As financial advisors, we never want to see a client run out of money, especially “on our watch” as the advisor. Which makes it especially challenging to deal with clients who appear to be spending “too much” and may be on an unsustainable spending trajectory… especially if you’ve done a comprehensive financial plan for them, and know that their current spending pattern is unsustainable. Even if it’s sometimes difficult medicine to give them – telling them that their spending and lifestyle need to change – it’s an essential value of good financial planning to deliver the sometimes-difficult message when it’s necessary to do so. Except, in some cases, it turns out that the problem isn’t actually that the client has a spending problem at all… instead, the real problem is simply that the client didn’t yet trust us enough to tell us about all their assets in the first place.
In this week’s #OfficeHours with @MichaelKitces, my Tuesday 1PM EST broadcast via Periscope, we explore situations where clients who have a “spending problem” actually don’t have a spending problem… they have a trust problem that leads them to be unwilling to share information about all of their assets with the advisor. A situation that may occur more and more frequently in the future, as the advisory industry continues to converge on the AUM model… and clients feel increasingly pressured to consolidate all their assets with their current advisor once the advisor “finds out” there are other assets he/she doesn’t already manage!
Learning that a client has been “hiding” assets can come as a shock for many advisors. It’s the situation where you thought you were being a good holistic financial planner, and giving them guidance about unsustainable spending, and then abruptly find out the client is terminating the relationship and consolidating all of their assets with another advisor. Which leads to three surprising and related realizations: (1) they actually had another advisor we didn’t know about, (2) they actually had other assets we didn’t know about, and (3) they weren’t actually overspending in the first place. We only thought they were overspending because they didn’t want to tell us about all of their assets for fear of being solicited about them!
And the reality is, as more and more of the advisory industry shifts to the AUM model and packages together financial planning and investment management, this problem is going to get a lot worse. When we look at the financial advisory market as a whole, about one-third of the 115 million US households are at least mass affluent, only about one-half of those have more than $100k that could be managed by a financial advisor (i.e., outside of a retirement plan), and only about one-third of those are actually delegators who are looking to hire an advisor. Which means, when you do the math, there may only be about 7 to 8 million households to divvy up among 300,000 financial advisors, resulting in about 21 clients per advisor (of which only 5 are millionaires!). Ironically, this means that if all clients did consolidate all of their assets with one advisor, many advisors would go out of business (or at least be compelled to pursue other advisor business models that can serve other types of non-AUM clientele!)!
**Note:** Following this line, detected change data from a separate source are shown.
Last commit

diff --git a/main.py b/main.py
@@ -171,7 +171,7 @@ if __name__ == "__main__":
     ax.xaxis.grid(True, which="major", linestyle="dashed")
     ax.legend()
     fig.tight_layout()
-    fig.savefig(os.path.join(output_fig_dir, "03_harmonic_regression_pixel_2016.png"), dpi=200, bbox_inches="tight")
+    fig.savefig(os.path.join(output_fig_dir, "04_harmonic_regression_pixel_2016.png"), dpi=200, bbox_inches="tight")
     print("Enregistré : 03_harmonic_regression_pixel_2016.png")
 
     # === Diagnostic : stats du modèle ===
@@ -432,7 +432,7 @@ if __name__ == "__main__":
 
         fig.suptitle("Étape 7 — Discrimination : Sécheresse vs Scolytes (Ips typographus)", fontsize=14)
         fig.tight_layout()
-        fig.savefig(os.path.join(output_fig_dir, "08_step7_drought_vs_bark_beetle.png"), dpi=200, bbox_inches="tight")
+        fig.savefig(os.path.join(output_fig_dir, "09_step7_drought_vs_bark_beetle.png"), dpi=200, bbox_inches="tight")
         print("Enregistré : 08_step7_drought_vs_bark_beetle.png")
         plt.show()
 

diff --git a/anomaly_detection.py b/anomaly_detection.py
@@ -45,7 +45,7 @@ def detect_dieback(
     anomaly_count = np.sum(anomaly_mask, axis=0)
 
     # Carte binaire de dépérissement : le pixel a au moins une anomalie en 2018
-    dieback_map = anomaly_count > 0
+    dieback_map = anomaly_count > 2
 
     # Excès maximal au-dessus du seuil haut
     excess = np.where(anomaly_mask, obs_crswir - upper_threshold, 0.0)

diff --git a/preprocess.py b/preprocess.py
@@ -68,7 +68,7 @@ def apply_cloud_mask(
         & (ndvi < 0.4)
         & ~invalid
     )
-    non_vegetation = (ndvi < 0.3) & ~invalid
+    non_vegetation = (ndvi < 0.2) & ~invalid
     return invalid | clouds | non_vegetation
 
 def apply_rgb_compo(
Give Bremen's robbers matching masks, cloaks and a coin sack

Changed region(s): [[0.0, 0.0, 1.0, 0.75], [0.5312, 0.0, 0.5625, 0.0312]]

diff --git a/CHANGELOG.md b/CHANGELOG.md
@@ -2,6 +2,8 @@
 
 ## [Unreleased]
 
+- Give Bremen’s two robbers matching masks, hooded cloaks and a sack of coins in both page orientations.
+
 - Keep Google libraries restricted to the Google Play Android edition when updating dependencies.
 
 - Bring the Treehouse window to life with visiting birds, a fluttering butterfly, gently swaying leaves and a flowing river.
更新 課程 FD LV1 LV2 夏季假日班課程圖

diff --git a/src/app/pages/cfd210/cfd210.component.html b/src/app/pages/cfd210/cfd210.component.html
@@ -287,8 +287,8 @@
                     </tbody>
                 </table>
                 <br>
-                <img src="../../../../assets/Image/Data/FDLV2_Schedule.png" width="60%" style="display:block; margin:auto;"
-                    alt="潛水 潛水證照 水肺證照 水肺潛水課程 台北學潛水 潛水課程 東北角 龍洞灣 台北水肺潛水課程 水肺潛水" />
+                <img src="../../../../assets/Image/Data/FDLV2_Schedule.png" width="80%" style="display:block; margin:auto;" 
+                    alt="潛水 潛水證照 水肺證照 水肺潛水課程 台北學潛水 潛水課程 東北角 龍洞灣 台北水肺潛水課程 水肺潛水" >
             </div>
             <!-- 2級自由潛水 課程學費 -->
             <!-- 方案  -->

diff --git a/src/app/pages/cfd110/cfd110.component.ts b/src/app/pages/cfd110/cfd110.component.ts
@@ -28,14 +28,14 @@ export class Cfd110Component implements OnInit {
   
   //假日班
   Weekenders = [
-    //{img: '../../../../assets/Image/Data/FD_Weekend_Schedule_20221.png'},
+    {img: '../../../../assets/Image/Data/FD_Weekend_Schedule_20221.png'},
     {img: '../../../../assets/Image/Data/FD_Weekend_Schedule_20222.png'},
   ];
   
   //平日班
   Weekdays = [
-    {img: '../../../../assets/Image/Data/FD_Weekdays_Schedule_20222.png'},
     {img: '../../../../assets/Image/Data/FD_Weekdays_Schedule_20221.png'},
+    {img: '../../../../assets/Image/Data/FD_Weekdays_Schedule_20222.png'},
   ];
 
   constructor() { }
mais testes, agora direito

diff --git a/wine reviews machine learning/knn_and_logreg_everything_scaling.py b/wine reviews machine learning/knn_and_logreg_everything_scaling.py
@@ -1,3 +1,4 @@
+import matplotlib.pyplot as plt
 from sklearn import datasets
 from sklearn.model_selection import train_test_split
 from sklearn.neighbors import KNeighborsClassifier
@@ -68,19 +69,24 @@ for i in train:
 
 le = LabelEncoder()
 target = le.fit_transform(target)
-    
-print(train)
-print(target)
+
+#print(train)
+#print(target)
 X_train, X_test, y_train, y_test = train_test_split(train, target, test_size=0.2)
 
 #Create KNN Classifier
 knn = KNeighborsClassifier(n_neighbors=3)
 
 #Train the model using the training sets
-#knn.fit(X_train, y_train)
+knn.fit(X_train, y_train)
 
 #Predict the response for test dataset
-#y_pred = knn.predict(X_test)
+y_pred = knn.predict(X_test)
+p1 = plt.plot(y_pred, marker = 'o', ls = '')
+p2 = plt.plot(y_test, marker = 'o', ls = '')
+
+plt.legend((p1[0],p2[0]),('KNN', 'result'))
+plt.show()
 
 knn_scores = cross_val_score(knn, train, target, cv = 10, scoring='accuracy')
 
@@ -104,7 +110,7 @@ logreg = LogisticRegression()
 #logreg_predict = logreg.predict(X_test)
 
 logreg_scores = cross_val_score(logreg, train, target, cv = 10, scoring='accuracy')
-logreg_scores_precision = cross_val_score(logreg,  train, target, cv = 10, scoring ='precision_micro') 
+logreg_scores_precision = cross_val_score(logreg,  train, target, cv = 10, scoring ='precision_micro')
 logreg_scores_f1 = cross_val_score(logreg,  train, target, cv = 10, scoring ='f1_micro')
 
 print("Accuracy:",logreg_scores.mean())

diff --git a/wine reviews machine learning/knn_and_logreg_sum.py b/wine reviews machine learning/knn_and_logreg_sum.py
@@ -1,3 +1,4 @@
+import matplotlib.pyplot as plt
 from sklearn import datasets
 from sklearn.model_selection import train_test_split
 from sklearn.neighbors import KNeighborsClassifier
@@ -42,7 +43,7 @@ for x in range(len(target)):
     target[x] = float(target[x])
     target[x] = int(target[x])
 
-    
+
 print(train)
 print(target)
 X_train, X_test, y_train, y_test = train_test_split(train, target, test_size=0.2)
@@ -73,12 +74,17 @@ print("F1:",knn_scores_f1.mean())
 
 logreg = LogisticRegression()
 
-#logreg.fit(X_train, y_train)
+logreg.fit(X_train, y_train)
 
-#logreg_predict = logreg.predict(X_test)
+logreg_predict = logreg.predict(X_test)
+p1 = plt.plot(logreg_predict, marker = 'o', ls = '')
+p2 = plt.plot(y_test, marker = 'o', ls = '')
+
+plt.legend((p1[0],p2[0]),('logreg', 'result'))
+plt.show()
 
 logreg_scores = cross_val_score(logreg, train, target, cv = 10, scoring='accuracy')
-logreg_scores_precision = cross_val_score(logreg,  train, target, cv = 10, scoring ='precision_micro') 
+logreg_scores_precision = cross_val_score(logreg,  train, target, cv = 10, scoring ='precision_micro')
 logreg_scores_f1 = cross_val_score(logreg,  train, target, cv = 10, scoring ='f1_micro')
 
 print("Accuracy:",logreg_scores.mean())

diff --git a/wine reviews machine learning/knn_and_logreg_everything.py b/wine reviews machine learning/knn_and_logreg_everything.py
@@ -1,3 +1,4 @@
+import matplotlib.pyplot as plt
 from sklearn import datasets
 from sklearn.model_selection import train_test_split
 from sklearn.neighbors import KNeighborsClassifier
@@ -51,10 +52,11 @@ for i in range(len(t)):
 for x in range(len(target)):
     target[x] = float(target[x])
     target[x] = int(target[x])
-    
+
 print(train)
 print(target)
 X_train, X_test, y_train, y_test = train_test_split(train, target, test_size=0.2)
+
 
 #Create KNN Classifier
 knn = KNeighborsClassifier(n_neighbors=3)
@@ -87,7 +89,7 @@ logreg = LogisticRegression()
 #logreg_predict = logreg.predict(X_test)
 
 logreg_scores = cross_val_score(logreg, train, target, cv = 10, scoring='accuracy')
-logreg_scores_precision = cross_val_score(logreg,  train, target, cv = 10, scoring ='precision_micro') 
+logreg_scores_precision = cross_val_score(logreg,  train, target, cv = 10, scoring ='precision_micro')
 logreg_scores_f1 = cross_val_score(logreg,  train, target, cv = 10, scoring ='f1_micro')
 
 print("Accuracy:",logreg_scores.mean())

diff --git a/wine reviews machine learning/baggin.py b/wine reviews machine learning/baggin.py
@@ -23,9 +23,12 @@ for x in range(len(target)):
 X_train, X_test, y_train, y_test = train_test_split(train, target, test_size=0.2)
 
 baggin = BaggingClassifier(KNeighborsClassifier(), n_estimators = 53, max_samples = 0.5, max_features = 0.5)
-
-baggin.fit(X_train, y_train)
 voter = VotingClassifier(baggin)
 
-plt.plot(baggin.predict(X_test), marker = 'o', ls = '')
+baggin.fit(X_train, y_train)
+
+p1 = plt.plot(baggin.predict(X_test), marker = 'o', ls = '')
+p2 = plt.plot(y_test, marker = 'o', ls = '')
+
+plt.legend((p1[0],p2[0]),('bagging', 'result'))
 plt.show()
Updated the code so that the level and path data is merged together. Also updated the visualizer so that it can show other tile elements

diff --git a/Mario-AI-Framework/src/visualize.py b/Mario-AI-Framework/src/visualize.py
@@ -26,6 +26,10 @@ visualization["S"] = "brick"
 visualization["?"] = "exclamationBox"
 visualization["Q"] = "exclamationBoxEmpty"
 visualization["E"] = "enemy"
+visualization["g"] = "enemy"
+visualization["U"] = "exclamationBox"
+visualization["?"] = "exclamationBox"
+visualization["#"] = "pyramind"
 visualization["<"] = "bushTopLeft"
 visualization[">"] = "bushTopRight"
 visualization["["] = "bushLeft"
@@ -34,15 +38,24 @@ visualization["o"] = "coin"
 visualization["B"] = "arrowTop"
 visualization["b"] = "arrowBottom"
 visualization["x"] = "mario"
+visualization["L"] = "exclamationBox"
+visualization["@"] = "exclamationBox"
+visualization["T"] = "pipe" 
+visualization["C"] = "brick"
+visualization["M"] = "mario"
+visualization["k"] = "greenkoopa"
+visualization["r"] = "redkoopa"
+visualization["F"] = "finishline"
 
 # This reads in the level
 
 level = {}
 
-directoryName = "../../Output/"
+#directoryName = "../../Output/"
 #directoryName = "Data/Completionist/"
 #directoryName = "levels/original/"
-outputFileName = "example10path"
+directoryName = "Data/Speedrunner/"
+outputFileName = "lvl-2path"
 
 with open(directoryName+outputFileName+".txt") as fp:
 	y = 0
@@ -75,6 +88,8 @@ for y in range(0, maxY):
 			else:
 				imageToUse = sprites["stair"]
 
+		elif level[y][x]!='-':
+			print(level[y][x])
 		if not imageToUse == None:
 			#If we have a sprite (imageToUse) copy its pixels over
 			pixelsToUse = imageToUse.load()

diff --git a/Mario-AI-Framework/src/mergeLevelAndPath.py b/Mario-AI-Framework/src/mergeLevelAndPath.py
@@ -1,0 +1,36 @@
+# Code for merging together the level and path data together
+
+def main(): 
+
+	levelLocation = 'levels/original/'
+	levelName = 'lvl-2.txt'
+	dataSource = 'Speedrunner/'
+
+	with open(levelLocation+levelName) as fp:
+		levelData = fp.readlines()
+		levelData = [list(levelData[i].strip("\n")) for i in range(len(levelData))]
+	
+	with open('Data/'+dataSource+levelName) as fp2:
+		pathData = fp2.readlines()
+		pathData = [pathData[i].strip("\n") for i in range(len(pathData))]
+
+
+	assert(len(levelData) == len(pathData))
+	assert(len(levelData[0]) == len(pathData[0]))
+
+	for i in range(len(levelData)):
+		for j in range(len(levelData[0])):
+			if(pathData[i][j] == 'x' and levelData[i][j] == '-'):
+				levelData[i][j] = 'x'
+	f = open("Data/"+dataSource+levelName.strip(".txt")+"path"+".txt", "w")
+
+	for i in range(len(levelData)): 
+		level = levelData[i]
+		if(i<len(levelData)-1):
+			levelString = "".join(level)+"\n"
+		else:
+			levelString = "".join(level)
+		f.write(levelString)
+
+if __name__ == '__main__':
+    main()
Fortunately, in practice clients tend to split assets across multiple advisors (which keeps more advisors employed and engaged!), but clients don’t necessarily tell us, because they don’t want to be solicited to consolidate assets… which can result in a dysfunctional financial planning relationship in the process! For me, this led to the realization of the importance of being even more focused on leading with financial planning first, and to be less aggressive about insisting we “have to” be holistic and do “everything” for clients all at once. Because if clients can’t trust you to do the financial planning work first and build that relationship over time, then they may never have enough trust to consolidate their assets regardless. But if you can lead with financial planning and build that trust, then you can end up eventually winning all of their business in the long run anyway. Without clients feeling so pressured that they keep some of their assets a secret in a way that further undermines the planning relationship you’re trying to build.
The bottom line, though, is just to acknowledge that if you have a client who has a “spending problem” and is heavily overspending and just keeps ignoring your advice, it is possible they really have a spending problem, but it is also possible that they have a different problem – one where they don’t actually trust you and feel as comfortable with you as you may have thought, leading them to hide assets from you so that you don’t solicit them to consolidate. And as the industry continues to converge on the AUM model for providing both financial planning and investment management services, we’ll likely continue to see more and more clients with “spending problems” that might not actually be!